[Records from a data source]
───

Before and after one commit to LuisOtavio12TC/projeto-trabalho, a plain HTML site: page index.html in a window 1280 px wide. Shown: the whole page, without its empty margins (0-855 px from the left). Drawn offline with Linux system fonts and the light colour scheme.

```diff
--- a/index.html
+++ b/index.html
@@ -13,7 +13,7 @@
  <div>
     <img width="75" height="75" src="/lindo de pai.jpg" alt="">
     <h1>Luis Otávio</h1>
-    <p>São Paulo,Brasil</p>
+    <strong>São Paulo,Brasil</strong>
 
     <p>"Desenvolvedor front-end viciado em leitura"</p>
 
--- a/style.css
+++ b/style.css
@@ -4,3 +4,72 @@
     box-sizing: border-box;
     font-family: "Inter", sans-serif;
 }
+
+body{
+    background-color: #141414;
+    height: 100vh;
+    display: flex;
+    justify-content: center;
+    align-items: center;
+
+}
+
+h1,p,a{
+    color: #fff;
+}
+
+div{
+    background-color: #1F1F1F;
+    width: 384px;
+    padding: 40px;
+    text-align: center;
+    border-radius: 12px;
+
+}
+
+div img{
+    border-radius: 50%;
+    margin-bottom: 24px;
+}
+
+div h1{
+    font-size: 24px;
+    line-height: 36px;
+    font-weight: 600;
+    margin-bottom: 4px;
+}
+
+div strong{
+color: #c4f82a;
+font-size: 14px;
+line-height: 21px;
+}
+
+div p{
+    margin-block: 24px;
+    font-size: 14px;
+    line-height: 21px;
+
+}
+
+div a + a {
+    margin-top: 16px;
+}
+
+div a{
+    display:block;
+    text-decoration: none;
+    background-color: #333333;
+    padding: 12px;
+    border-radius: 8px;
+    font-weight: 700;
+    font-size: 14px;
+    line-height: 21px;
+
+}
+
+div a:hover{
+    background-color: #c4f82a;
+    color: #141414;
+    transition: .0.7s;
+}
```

───

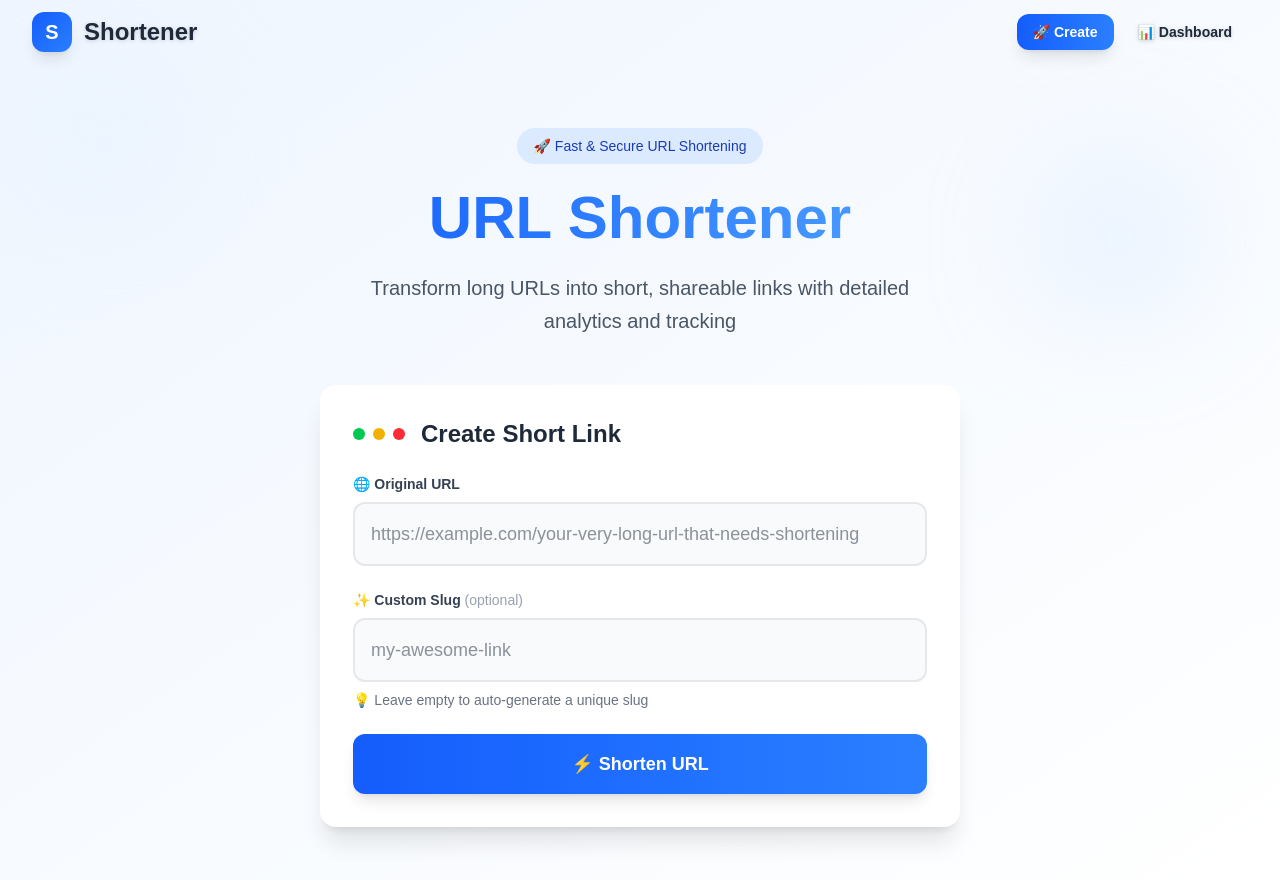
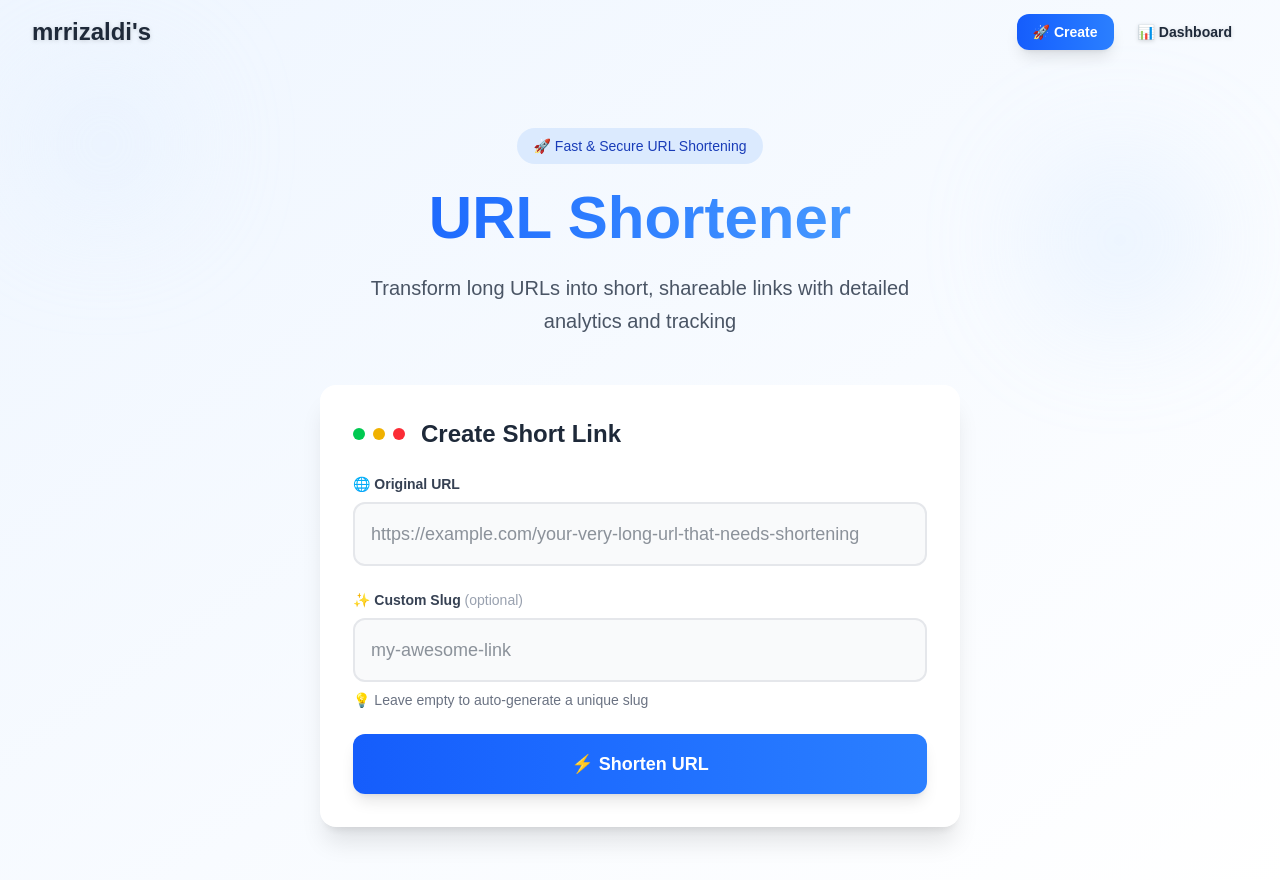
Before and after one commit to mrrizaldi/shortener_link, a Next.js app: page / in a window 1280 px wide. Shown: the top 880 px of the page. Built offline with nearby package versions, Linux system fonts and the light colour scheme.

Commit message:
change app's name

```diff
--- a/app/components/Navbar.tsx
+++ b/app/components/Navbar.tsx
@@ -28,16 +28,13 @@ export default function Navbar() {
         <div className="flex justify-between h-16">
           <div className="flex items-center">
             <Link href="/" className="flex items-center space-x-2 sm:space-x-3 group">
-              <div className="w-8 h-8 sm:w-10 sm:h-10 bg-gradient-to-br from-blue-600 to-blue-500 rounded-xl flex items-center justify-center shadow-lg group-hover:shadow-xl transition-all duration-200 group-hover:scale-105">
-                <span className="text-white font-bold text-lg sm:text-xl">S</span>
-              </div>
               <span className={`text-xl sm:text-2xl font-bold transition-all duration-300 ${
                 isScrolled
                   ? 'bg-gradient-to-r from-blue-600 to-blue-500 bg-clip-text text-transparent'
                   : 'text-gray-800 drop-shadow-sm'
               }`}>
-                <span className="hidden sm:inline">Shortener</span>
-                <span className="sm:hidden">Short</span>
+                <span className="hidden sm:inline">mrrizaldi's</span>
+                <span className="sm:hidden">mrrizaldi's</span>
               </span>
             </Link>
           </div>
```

───

● What you need to do:
Out of the entries, report each line that contains the word "bold".

● Response to this exercise:
-                <span className="text-white font-bold text-lg sm:text-xl">S</span>
               <span className={`text-xl sm:text-2xl font-bold transition-all duration-300 ${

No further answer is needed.